The AGBERI was a 4821gt steel hulled steamship built in Belfast by Workman, Clark and Co Ltd in 1905. Technical and configuration specifications are given as 4821gt; 370ft length (113m) x 49ft breadth x 21ft height; 3 cylinder triple expansion engine; 2 decks; boat deck 98ft; forecastle 48ft; armed with a 1 x 12pdr gun and a 12cwt stern gun; official number 120880, registered Liverpool 68 in 1905; international code HDMC. At time of loss, the vessel was owned by the Elder Line, Elder Line Limited (Elder Dempster Ltd), Colonial House, 20 Water Street, Liverpool, with John Craig being given as the manager. From 3 September 1915, the ship had been requisitioned for service as an Ammunition Carrier to Northern Russia for Russian Government. The ship completed four round voyages to the Arctic carrying Russian troops to Brest for the Imperial Russian Government. It also acted as a collier (carrying coal). Between June and December 1916, it was sub-chartered to the Hudson's Bay Co. The vessel had been armed with a 12 pounder gun and had two dedicated gunners onboard (M Holdsworth, Able Seaman, and D Hales, Ordinary Seaman, both RNVR). The ship left Dakar on 8 December in a convoy led by HMS MOTAGUA heading for Liverpool. The master was Herbert Lamont and the ship was carrying a cargo of 3,500 tons of African produce. The ship was zig-zagging and travelling at 8 knots and had posted lookouts in the crow's nest, one on top of the wheelhouse and two officers on the bridge. The torpedo was not seen until it was 40 or 50 yards away. The intelligence collated by the Admiralty gave 3.05pm (other sources 2.45pm) as the approximate time that the ship was attacked by the German submarine U-87 (see NPRNs 240507 and 274776), Commanded by Kapitanleutnant Rudolf von Speth-Schulzburg . The uboat's torpedo struck midships on the port side, just forward of the bunkers, and the explosion destroyed all the portside lifeboats amidships.
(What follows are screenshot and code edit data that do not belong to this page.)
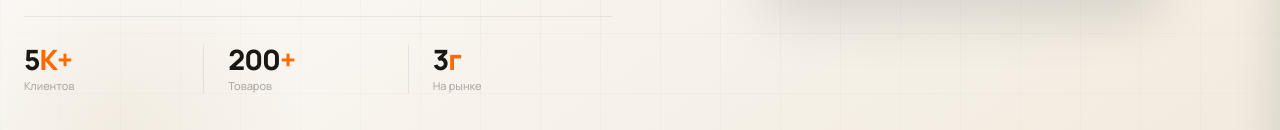
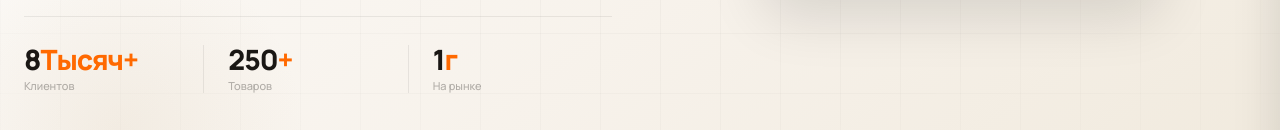
Before and after one commit to jkosimov806-creator/MiTexno123_, a plain HTML site: page index.html in a window 1280 px wide. Shown: the part 569-699 px from the top of the page. Drawn offline with nearby package versions, Linux system fonts and the light colour scheme.

Commit message:
Update index.html

```diff
--- a/index.html
+++ b/index.html
@@ -195,9 +195,9 @@
         <a href="#support" class="btn-secondary">Связаться</a>
       </div>
       <div class="hero-stats">
-        <div class="stat-item"><div class="stat-value">5<span>К+</span></div><div class="stat-label">Клиентов</div></div>
-        <div class="stat-item"><div class="stat-value">200<span>+</span></div><div class="stat-label">Товаров</div></div>
-        <div class="stat-item"><div class="stat-value">3<span>г</span></div><div class="stat-label">На рынке</div></div>
+        <div class="stat-item"><div class="stat-value">8<span>Тысяч+</span></div><div class="stat-label">Клиентов</div></div>
+        <div class="stat-item"><div class="stat-value">250<span>+</span></div><div class="stat-label">Товаров</div></div>
+        <div class="stat-item"><div class="stat-value">1<span>г</span></div><div class="stat-label">На рынке</div></div>
       </div>
     </div>
     <div class="hero-visual">
```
The 54 crewmembers and 9 passengers were able to get away in the ship's other lifeboats. The AGEBRI sank at 3.10pm (or 3.30pm sources differ). Those who had been onboard were rescued by patrol vessels and taken to Holyhead. The contemporary loss location was given as 18 miles northwest 1/2 north from Bardsey Island. HMS FAWN located this wreck in 1981. The ship was included in the multi-beam echocounder surveys undertaken by Bangor University in 2018, as part of the Royal Commission's HLF funded Partnership Project - 'Commemorating the Forgotten U-Boat War around the Welsh Coast 1914-18'.


Sources include:

Agberi, U-Boat Project: Commemorating the War at Sea
Appropriation Books, Official Numbers 120851 - 120900 (120880)
HMSO, 1998, British Vessels Lost at Sea 1914-18 p.76
Larn and Larn Shipwreck Database 2002
Lloyd's Confidential War Loss Record 1941-18 p.191
Lloyd's Register Casualty Returns, 1 October - 31 December 1917, p.9 (i)
Lloyd's Register of British and Foreign Shipping , 1 July 1915- 30 June 1916, number 316 in A
Mercantile Navy List 1910, p.7
Mercantile Navy List 1915, p.8
Requisitioned Auxiliary - Agberi, Historical RFA
Tennant, A J, 1990, British Merchant Ships Sunk by U-Boats in 1914-18 War, p.72
UK Hydrographic Office Wrecks and Obstructions Database. ? Crown Copyright and database rights. Reproduced by permission of the Controller of Her Majesty's Stationery Office and the UK Hydrographic Office (


Maritime Officer, RCAHMW, May 2019.

This record was enhanced in 2020 with funding from Lloyd's Register Foundation as part of the project ‘Making the Link: Lloyd's Register and the National Monuments Record of Wales’. Visit Lloyd’s Register Foundation Heritage and Education Centre for more resources.